McGill’s surviving urban fabric includes delightfully bombastic Beaux-Arts buildings along its east flank, but also, on the west side, narrow 19th-century commercial blocks. The latter boast three-part elevations, comprised of glazed ground levels perched on solid stone foundations, topped by brick middle sections and finished off with prominent cornices. Varying heights give the streetscape a pleasantly scaled sawtooth profile. Most of the long, rectangular showroom units extend from McGill through to Rue Soeurs-Grises.

Le Cartet occupies the raised ground level of one of these voluminous commercial spaces, which Dionne likens to those of New York’s Soho district. Its plan is a simple rectangle measuring approximately 100 feet from its McGill entrance to its equally transparent “backdoor” on Soeurs-Grises. Its already impressive 14-foot-high ceiling is exaggerated by a relatively narrow 26-foot width. Dionne first stripped the space to its essential volume. On the south side, a white painted brick wall is broken only by a massive galvanized door that once slid upward on an angle. Five massive timber columns march down the middle of the original space and support equally impressive beams that split out at each end to create tuning fork-shaped beams that support the facades.
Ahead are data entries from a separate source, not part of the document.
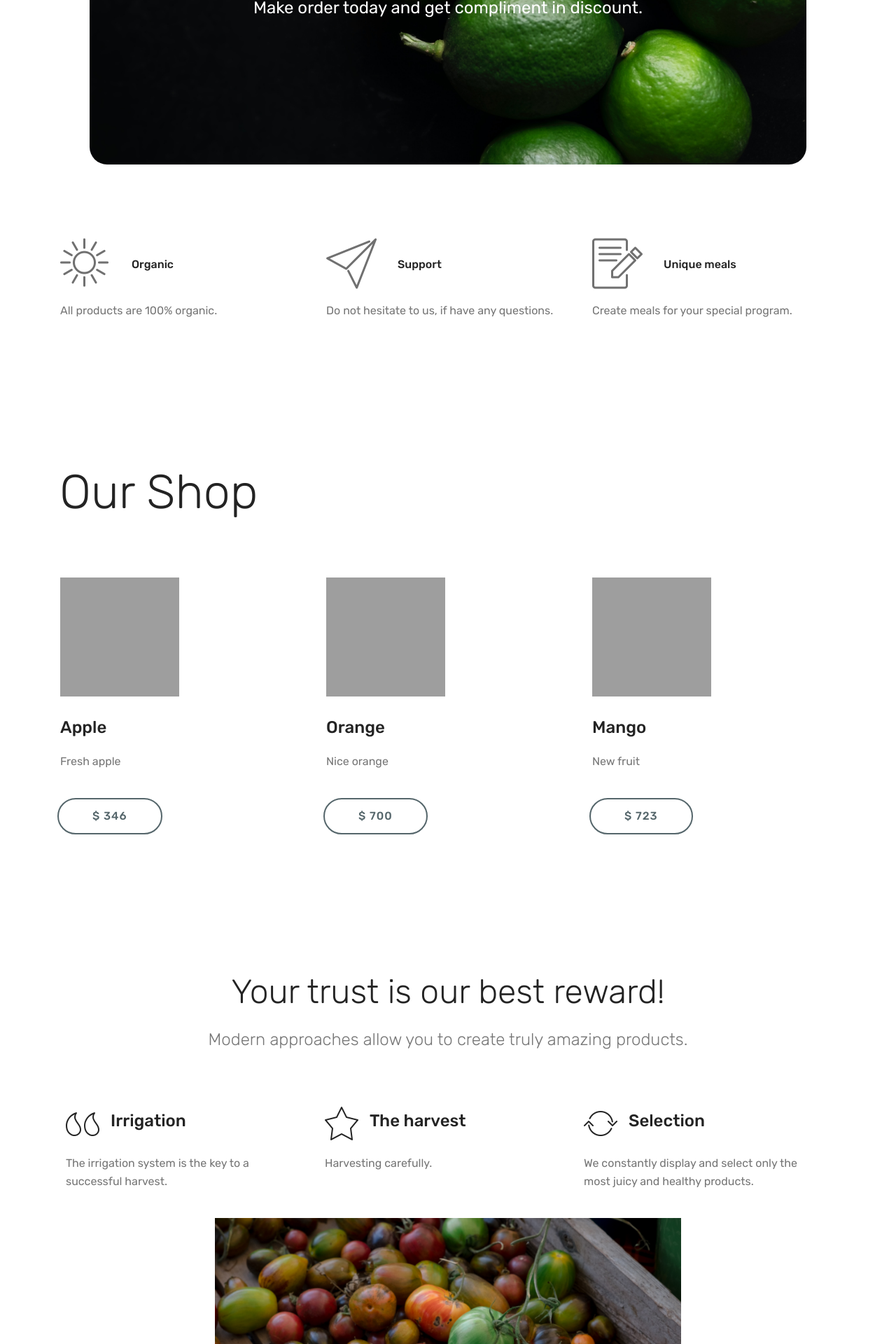
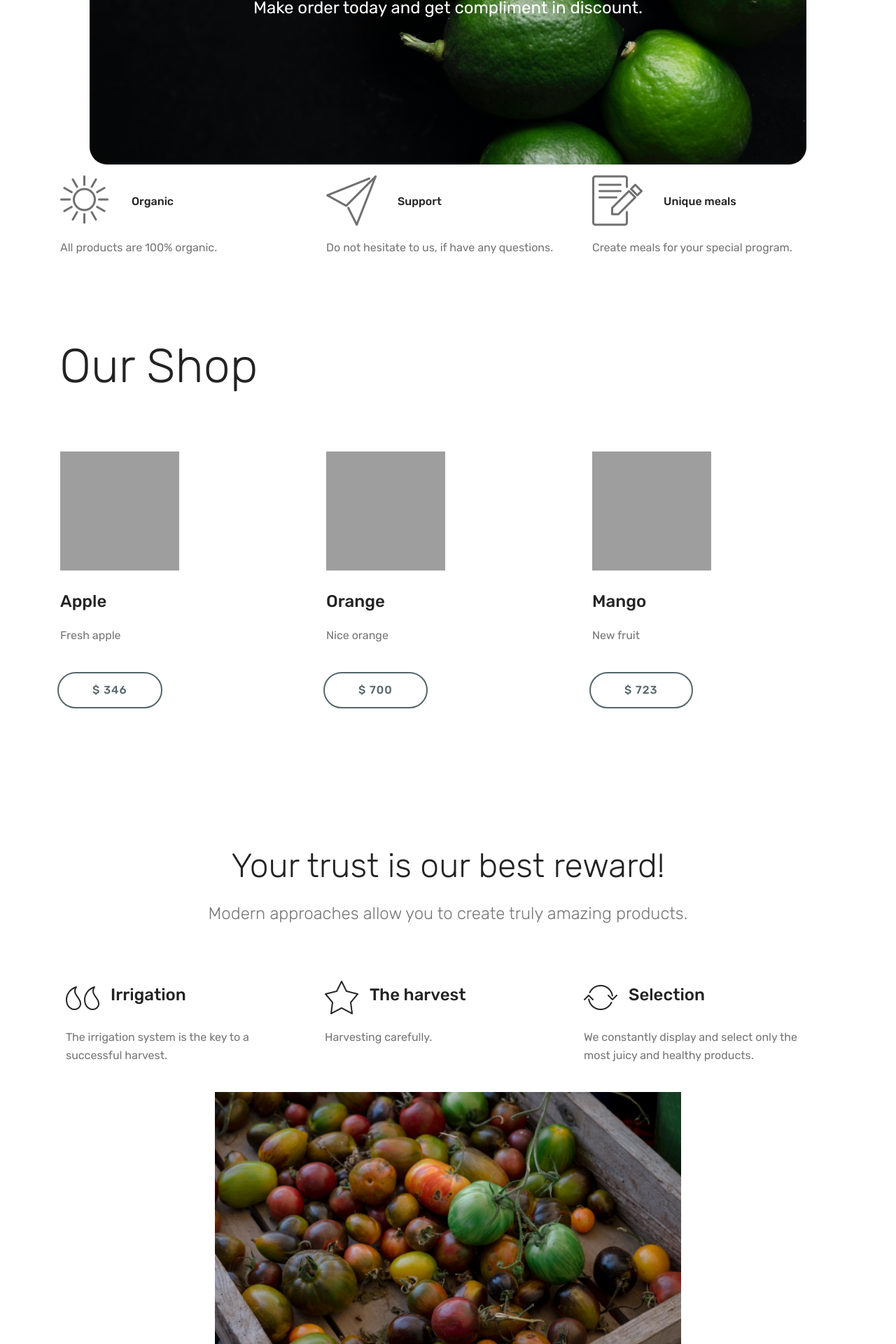
Before and after one commit to Putyak/Ecommerce, a Flask app: page / in a window 1280 px wide. Shown: the part 325-2245 px from the top of the page at 70% size. Run offline with Flask 2, Linux system fonts and the light colour scheme; data comes from the database, SQL or seed files in the repository; some libraries are stand-ins or nearby versions; some web fonts are replaced; grey boxes are pictures that could not be loaded.

Commit message:
Landing page start created (small fix) ver.1.7

```diff
--- a/static/assets/mobirise/css/mbr-additional.css
+++ b/static/assets/mobirise/css/mbr-additional.css
@@ -1083,8 +1083,8 @@ section.lazy-placeholder:after {
   border-radius: 25px;
 }
 .cid-szF9wBNiWc {
-  padding-top: 90px;
-  padding-bottom: 90px;
+  padding-top: 0px;
+  padding-bottom: 0px;
   background-color: #ffffff;
 }
 .cid-szF9wBNiWc h4 {
```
Generous glazing at each extremity has been retained. “The architecture,” she says, “is spare, sleek and monochromatic; its intent is to highlight or even exaggerate the exceptional volume of the space.”

Up front, the gourmet grocery section stretches across the width of the space with brightly coloured products displayed on minimalist shelving that takes its cue from the restored hardwood maple floor. Behind this space, she inserted a series of flat, powerfully textured vertical planes that stretch fully to the rear. Initially, hot-rolled steel plates form a gritty upper and lower frame for the service vestibule, divided by a solid maple counter. The steel plates become raw datum lines when they emerge as a wall, cleaved by a narrow maple bar and a narrow ribbon window, visually connecting the kitchen with the dining area. The window then morphs into a surface of slick, white glass tiles before an exit vestibule emerges at the back. “The result of this architectural intervention” Dionne says, “is a dominating, textured frame for the action, a background for the movement on both sides.”

The furnishings, as well as the architectural elements, expressly play up the idea of smooth, flat surfaces. In support of this intended aesthetic, the sheets of black steel were folded, not welded, and fixed with no apparent hardware, the wooden shelves were assembled using a concealed anchoring system, and finishes are smooth and matte. “Seeming to float free of the walls and floor, these elements are [perhaps counter-intuitively] light and ephemeral while the smooth, shiny glass tiles add a dreamy aspect to the composition,” the architect concludes. At night, clusters of naked bulbs with orange filaments, suspended from knots of black electrical wire, bathe the abundant white surfaces in an amber glow.

Le Cartet works not just because of what Dionne has done but also by what she has chosen not to do. Simple and restrained, the resulting space allows its customers, the food and the displayed products room to breathe and to become the true animators of interest. CI